The Center will support ongoing work at Hofstra on practical applications of physics such as photocells, more powerful computers, physics of the heart and various types of networks, including ecosystems. Condensed matter physics deals with the macroscopic physical properties of matter, particularly the "condensed" phases that appear whenever the number of constituents in a system is extremely large and the interactions between the constituents are strong. This includes quantum systems, classical physical systems, chemical systems, biological systems, and even networks.
“The Center will be a focus for research in condensed matter at Hofstra University, building on strong efforts by many faculty,” said Harold Hastings, Ph.D., chair of Physics and Astronomy and director of the new center. “The Center will support nationally known visitors, Hofstra students, and Hofstra faculty. The Center will help strengthen physics research and research training of students at Hofstra, building upon a strong recent past towards an even stronger future.”

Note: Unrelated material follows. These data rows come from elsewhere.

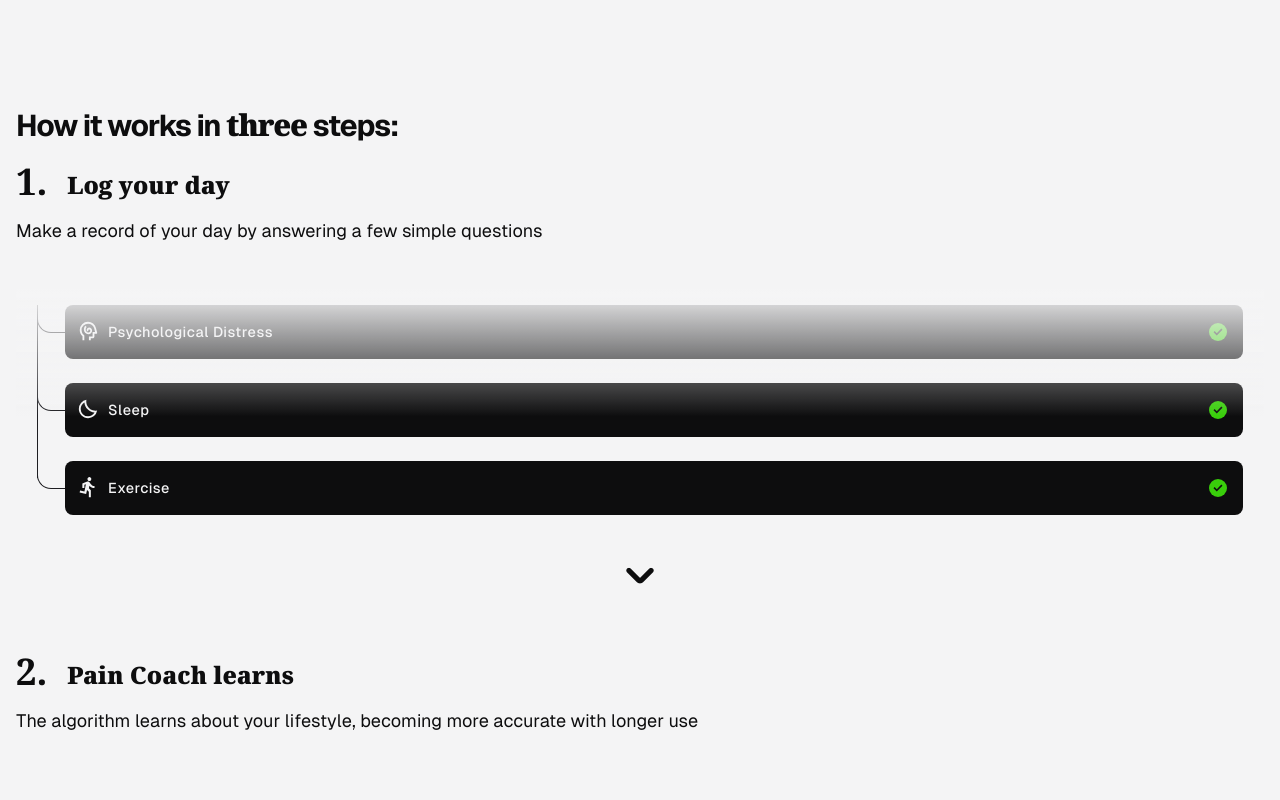
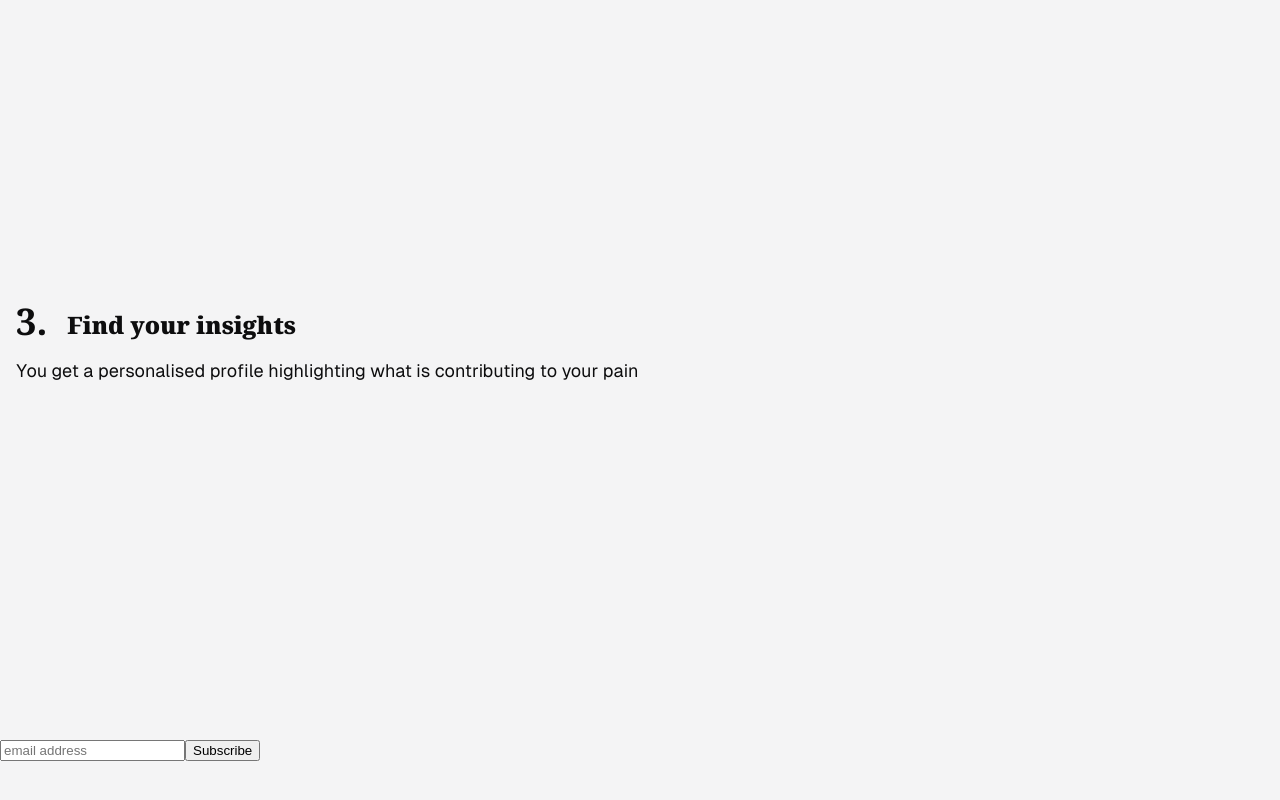
Before and after one commit to zephkelly/paincoach, a Nuxt app: page / in a window 1280 px wide. Shown: the part 1090-1890 px from the top of the page. After the commit the page ends 1851 px from the top, so only its background shows below. Built offline with nearby package versions, Linux system fonts and the light colour scheme.

Commit message:
Integrate mailchimp signup form

```diff
--- a/components/animatedSurvey.vue
+++ b/components/animatedSurvey.vue
@@ -197,10 +197,10 @@
 
         @keyframes floatUpDown {
             0%, 100% {
-                transform: rotate(-90deg) translateX(3px);
+                transform: rotate(-90deg) translateX(5px);
             }
             50% {
-                transform: rotate(-90deg) translateX(-3px);
+                transform: rotate(-90deg) translateX(-5px);
             }
         }
     }
--- a/components/hero.vue
+++ b/components/hero.vue
@@ -5,10 +5,10 @@
             Introducing <strong class="complex-shimmer" data-text="Pain Coach">Pain Coach</strong>. Your personalised pain and lifestyle assistant, backed by real science
         </p>
         <BaseButton href class="waitlist-link">Get Started</BaseButton>
-        <div class="landing-video">
+        <!-- <div class="landing-video">
             <div class="video-container">
             </div>
-        </div>
+        </div> -->
     </section>
 </template>
 
--- a/components/how.vue
+++ b/components/how.vue
@@ -113,7 +113,7 @@
     z-index: 2;
     pointer-events: none;
     user-select: none;
-    // display: none;
+    display: none;
 
     @media (prefers-color-scheme: light) {
         height: 200px;
--- /dev/null
+++ b/components/waitingList.vue
@@ -0,0 +1,57 @@
+<template>
+    <form @submit.prevent="submitForm">
+      <input
+        type="email"
+        name="EMAIL"
+        class="email"
+        id="mce-EMAIL"
+        placeholder="email address"
+        v-model="email"
+        required
+      >
+      <button
+        type="submit"
+        name="subscribe"
+        id="mc-embedded-subscribe"
+        class="button"
+        :disabled="isSubmitting"
+      >
+        {{ isSubmitting ? 'Submitting...' : 'Subscribe' }}
+      </button>
+      <p v-if="message">{{ message }}</p>
+    </form>
+  </template>
+
+<script lang="ts" setup>
+import { ref } from 'vue'
+
+const email = ref('')
+const isSubmitting = ref(false)
+const message = ref('')
+
+async function submitForm() {
+    if (email.value) {
+        isSubmitting.value = true
+        message.value = ''
+
+        try {
+            const response = await $fetch('/api/subscribe', {
+                method: 'POST',
+                body: { email: email.value }
+            })
+
+            if (response.success) {
+                message.value = 'Successfully subscribed!'
+                email.value = ''
+            } else {
+                message.value = 'An error occurred. Please try again.'
+            }
+        } catch (error) {
+                console.error('Error:', error)
+                message.value = 'An error occurred. Please try again.'
+        } finally {
+                isSubmitting.value = false
+        }
+    }
+}
+</script>
--- a/pages/index.vue
+++ b/pages/index.vue
@@ -7,6 +7,7 @@
         <scrollToReveal>
             <how class="how"/>
         </scrollToReveal>
+        <WaitingList />
     </main>
 </template>
 
```
Also changed, not shown: 1 other file (tests, documents, lock files or other folders).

Among the work underway by faculty at Hofstra:
- Dr. Rohana Garuthara is working to develop a low cost, easily and safely manufactured photocell largely aimed at the developing world. The development of such a locally manufactured photocell could profoundly improve the lives of many people, while reducing the emission of greenhouse gases and thus reducing global worming.
- Drs. Sabrina Sobel and Hastings are studying chemical reactions which develop spontaneous oscillations, whose dynamics are a chemical analog for the dynamics of pacemaker cells in the heart.
- Dr. Hastings is studying the stability properties of large networks, with an aim towards better understanding failures in a diverse variety of networks ranging from ecosystems to the power grid.
- Drs. Gregory Levine and Maxim Marienko are studying a variety of properties of quantum systems related to a potential quantum computer. In principle, a quantum computer could be many times more powerful than existing computers.
The Center was established through a $525,000 congressional grant through the U.S. Department of Energy. U.S. Rep. Carolyn McCarthy (D-Mineola) played a key role in obtaining the funding for the Center. The grant will support research training for students who go on to become productive scientists and teachers, and will support for faculty, equipment and collaboration for the period 2008-2011.